To love Zimbabwe from afar is an all-consuming task. Your virtual tool kit includes Twitter, Facebook, and an endlessly bleeping string of WhatsApp groups, each of which you curate to have overlapping but nonidentical networks of people in the know. These threads will be interspersed with frank confessions of despair over the future of democracy given the Zimbabwean leadership’s latest broken promise, and perhaps the occasional photo of a lion shot by an American dentist. It’s not easy to be a Zimbabwean writer abroad: in addition to having to answer familiar questions about who speaks for whom, writes to whom, and by whom their books are published, writers in the diaspora have to negotiate citizenship from a distance. For better or for worse, those who have “made it” and those who have not converge in the digital commons, where the prestige economy of global literature meets the more frenetic literary scene of the World Wide Web. This convergence is both a blessing and a curse: a blessing because it makes diasporic Zimbabwean writers some of the most interesting thinkers about the role of virtual worlds in intellectual life, and a curse because of the surging, even manic pace it entails.

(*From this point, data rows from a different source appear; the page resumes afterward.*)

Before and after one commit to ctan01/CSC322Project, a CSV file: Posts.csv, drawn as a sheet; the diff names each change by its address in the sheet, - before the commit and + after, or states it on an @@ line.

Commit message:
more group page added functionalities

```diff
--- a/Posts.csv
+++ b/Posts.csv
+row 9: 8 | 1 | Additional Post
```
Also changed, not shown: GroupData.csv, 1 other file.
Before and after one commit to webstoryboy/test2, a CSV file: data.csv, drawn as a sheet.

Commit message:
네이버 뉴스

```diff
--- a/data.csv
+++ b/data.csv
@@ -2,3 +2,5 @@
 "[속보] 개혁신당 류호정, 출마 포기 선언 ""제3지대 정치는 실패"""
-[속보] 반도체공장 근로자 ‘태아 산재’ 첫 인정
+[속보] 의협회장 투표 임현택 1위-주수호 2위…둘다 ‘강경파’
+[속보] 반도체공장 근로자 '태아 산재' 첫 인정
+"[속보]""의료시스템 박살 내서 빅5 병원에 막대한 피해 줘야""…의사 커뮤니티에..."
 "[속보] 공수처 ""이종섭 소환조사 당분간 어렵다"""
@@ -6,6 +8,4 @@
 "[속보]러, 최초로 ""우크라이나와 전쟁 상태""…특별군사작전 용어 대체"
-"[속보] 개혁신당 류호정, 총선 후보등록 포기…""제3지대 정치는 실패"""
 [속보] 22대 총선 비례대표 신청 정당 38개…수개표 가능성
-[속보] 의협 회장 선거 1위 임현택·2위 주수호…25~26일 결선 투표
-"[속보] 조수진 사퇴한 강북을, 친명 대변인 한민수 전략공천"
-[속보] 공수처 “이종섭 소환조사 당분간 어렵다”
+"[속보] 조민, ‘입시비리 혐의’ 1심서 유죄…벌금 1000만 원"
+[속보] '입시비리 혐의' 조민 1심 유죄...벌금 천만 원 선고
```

The cancellation of both services, at this point, seems like the end of the long tail. The blockbuster model has reasserted itself and as usual seeks to muscle everything else out of the way. At the height of corporate capitalism you pay full price for bad movies improperly projected in ugly theaters whose business is selling large sodas at a 1,000 percent markup. If you want to watch a movie at home, there’s Netflix, now mostly a streaming television service, or Amazon. It’s all an insult to cinephiles and to film history. Going mass means living in the moment and throwing away what came before. The moment is crap.
The interesting thing about McCain was not his politics, which were, by and large, predictably Republican. His sanctimony masked nepotism, self-interest, and political expediency. His concrete political legacy is not the timeless virtue of sacrifice, but catastrophic war. Yet for decades he has remained interesting as a figure of myth, and that mythology invites something like a literary analysis. One is speaking here less of McCain himself than of McCainology. It is a slippery subject; McCainology usually says as much about the McCainologist as it does about McCain. The aura of a unique ordeal followed him from his captivity in Vietnam into politics, and McCain himself (the first and most devoted McCainologist) cultivated that aura. The question of authenticity has been McCainology’s main preoccupation, but it is a red herring. I am asking other questions: If McCain were a fictional character, which he kind of was, then what is his story about? And when was it written? And why did we read it?